As a student of conflict resolution and as a former student of war studies I always knew, and I suppose I always hoped, that one day I would come to experience working in a conflict setting. Living in Bamako does not quite qualify as that, but the reality is that Mali is a country at war. With parts of its territory effectively controlled by rebel and terrorist groups, with rockets being fired and suicide attacks carried out in the western and northern regions of the country, what I am seeing in Bamako really is only a small portion of reality.
This past couple of weeks have, again, been very busy in the office at Sini Sanuman. We finally got an advance from the bank, which will allow us to send out team to Bourem (Gao region) to at least begin to settle in and put the wheels of the project in motion. As a student of war studies and conflict resolution, I am for the first time being affected (albeit very indirectly) by the consequences of conflict. I can’t help but be concerned for our team in Bourem. Things in northern Mali are heating up again, with around 35 people killed last week as the French Operation Serval leaves Mali to make room for the Sahel-wide Operation Barkhan and peace talks are due to begin in Algiers.
We very well know that the need in Bourem is great; violence against women and girls and gender inequalities are being exacerbated by conflict and by the strict rules adopted by radical islamist groups in the northern regions of Mali. Awareness of the phenomenon of sexual violence during conflict has gained momentum in the media thanks to the recent global summit in London and the attention it attracted, but the #timetoact campaign can do little to effectively stop the practice on the ground.
One of the biggest lessons I have learned in my six weeks in Mali is that the number one obstacle to stopping and responding to GBV (in or out of conflict) is the deep, deep stigmatisation that survivors come under if they reveal what happened to them. Women, men, girls and boys go in hiding after being sexually assaulted. Very few of them seek help, and when they do all measures are taken to make sure that their identity is not revealed.
The international community is calling for justice for all victims of sexual violence. The reality is that only very few people seek legal help for fear of being marginalised and shunned from their family and community. In countries like Mali, moreover, justice is hard to come by, and it is often those who have more power that come out victorious. “Justice for victims” is a false equation. “Justice” can be dangerous and well, there are no “victims”, there are only survivors.

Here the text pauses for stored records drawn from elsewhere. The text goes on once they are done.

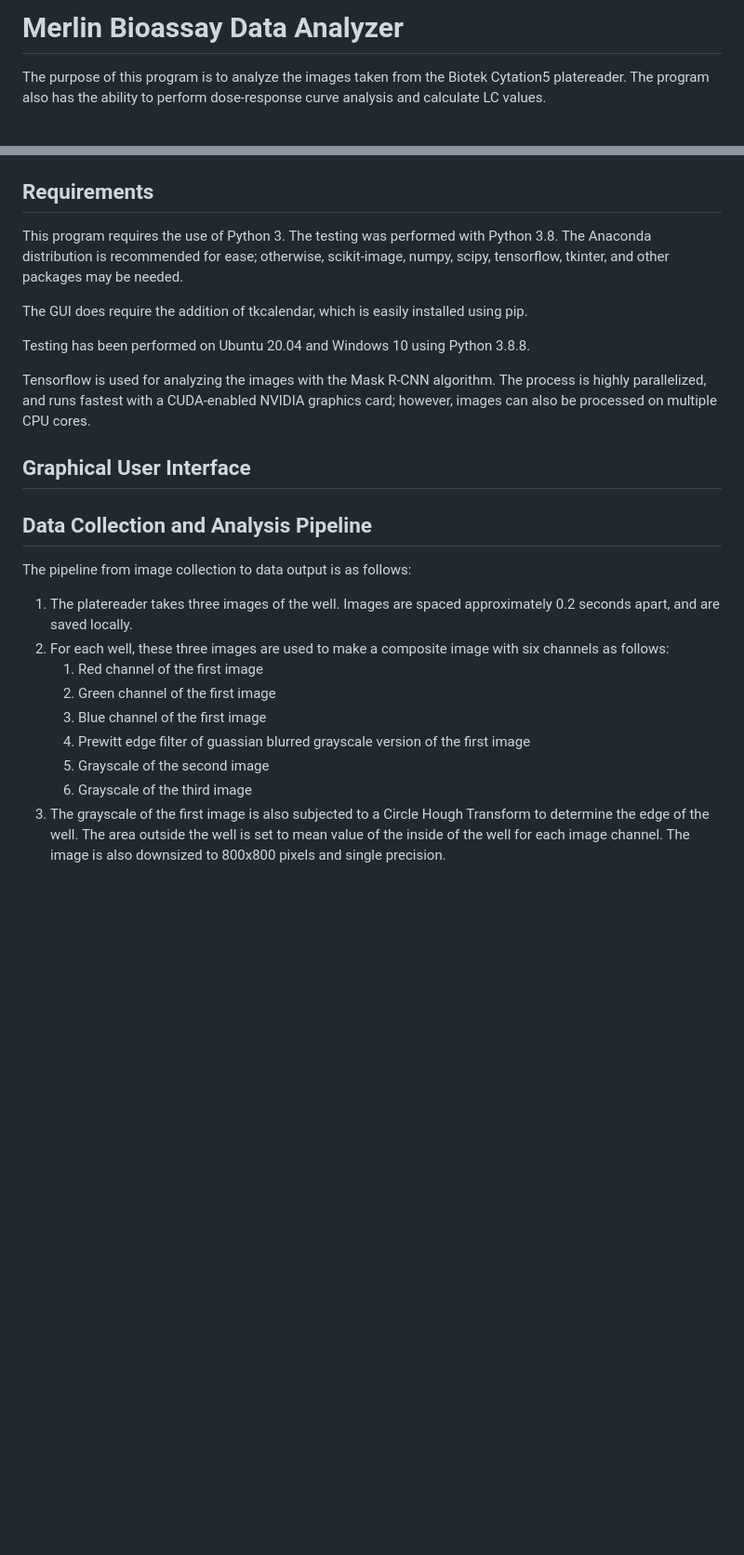
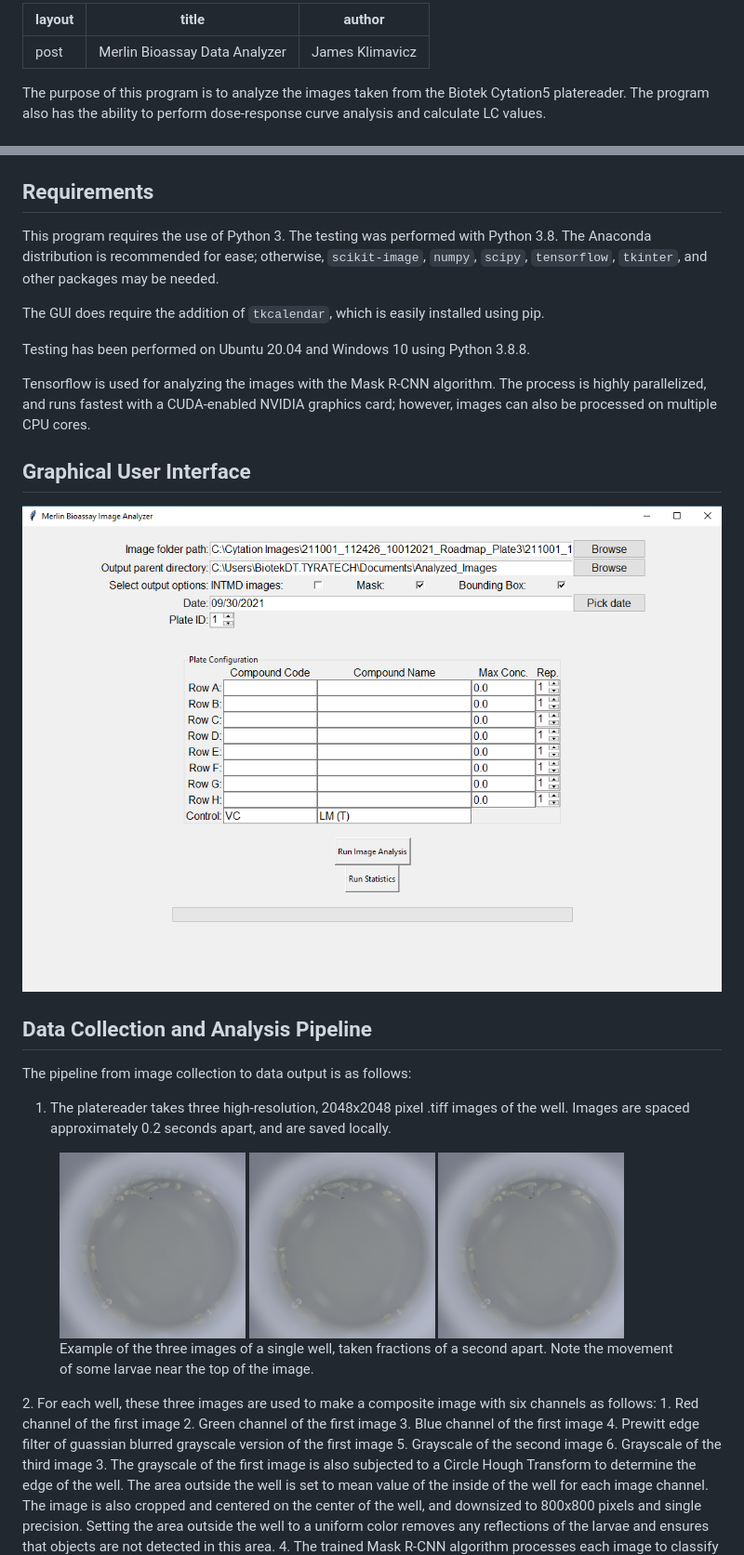
Before and after one commit to jsklimavicz/Plate_Analyzer, a Markdown page: README.md, 2 parts joined by grey strips. Shown at 93% size. GitHub-like rendering; pictures changed too: docs/img/B2_04.jpg (added), docs/img/B2_05.jpg (added), docs/img/B2_06.jpg (added); blank space fills up the shorter version.

Commit message:
Update of README with additional images

```diff
--- a/README.md
+++ b/README.md
@@ -1,4 +1,8 @@
-# Merlin Bioassay Data Analyzer
+---
+layout: post
+title: Merlin Bioassay Data Analyzer
+author: James Klimavicz
+---
 
 The purpose of this program is to analyze the images taken from the Biotek Cytation5 platereader. The program also has the ability to perform dose-response curve analysis and calculate LC values.
 
@@ -11,9 +15,9 @@ All variables used by the program are set in either `./config.txt` or in `./stat
 
 ## Requirements
 
-This program requires the use of Python 3. The testing was performed with Python 3.8. The Anaconda distribution is recommended for ease; otherwise, scikit-image, numpy, scipy, tensorflow, tkinter, and other packages may be needed.
+This program requires the use of Python 3. The testing was performed with Python 3.8. The Anaconda distribution is recommended for ease; otherwise, `scikit-image`, `numpy`, `scipy`, `tensorflow`, `tkinter`, and other packages may be needed.
 
-The GUI does require the addition of tkcalendar, which is easily installed using pip.
+The GUI does require the addition of `tkcalendar`, which is easily installed using pip.
 
 Testing has been performed on Ubuntu 20.04 and Windows 10 using Python 3.8.8.
 
@@ -21,12 +25,19 @@ Tensorflow is used for analyzing the images with the Mask R-CNN algorithm. The p
 
 ## Graphical User Interface
 
+![GUI image](./docs/img/Program.png)
 
 ## Data Collection and Analysis Pipeline
 
 The pipeline from image collection to data output is as follows:
 
-1. The platereader takes three images of the well. Images are spaced approximately 0.2 seconds apart, and are saved locally.
+1. The platereader takes three high-resolution, 2048x2048 pixel .tiff images of the well. Images are spaced approximately 0.2 seconds apart, and are saved locally.
+<figure>
+  <img src="./docs/img/B2_04.jpg" width="200" />
+  <img src="./docs/img/B2_05.jpg" width="200" />
+  <img src="./docs/img/B2_06.jpg" width="200" />
+  <figcaption aria-hidden="true">Example of the three images of a single well, taken fractions of a second apart. Note the movement of some larvae near the top of the image.</figcaption>
+</figure>
 2. For each well, these three images are used to make a composite image with six channels as follows:
 	1. Red channel of the first image
 	2. Green channel of the first image
@@ -34,5 +45,5 @@ The pipeline from image collection to data output is as follows:
 	4. Prewitt edge filter of guassian blurred grayscale version of the first image
 	5. Grayscale of the second image
 	6. Grayscale of the third image
-3. The grayscale of the first image is also subjected to a Circle Hough Transform to determine the edge of the well. The area outside the well is set to mean value of the inside of the well for each image channel. The image is also downsized to 800x800 pixels and single precision.
+3. The grayscale of the first image is also subjected to a Circle Hough Transform to determine the edge of the well. The area outside the well is set to mean value of the inside of the well for each image channel. The image is also cropped and centered on the center of the well, and downsized to 800x800 pixels and single precision. Setting the area outside the well to a uniform color removes any reflections of the larvae and ensures that objects are not detected in this area.
 4. The trained Mask R-CNN algorithm processes each image to classify larvae as dead, alive, moribund, L2 larvae, egg, long-dead, or artifact.
```
Also changed, not shown: other parts of README.md (+19 -9 lines), 3 other files.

As a peace fellow I am here to help Sini Sanuman effectively manage their partnership with international donors and carry out their activities in Bamako and Bourem. As a student of war studies and conflict resolution I am here to observe, understand and learn from those who have experienced much more than me. My colleagues travelling to the north will be at the forefront of the battle for peace. As much I am concerned for their safety, I am also in awe of their bravery and heart, and will do all I can to support them from afar.
Posted By Giorgia Nicatore
Posted Jul 20th, 2014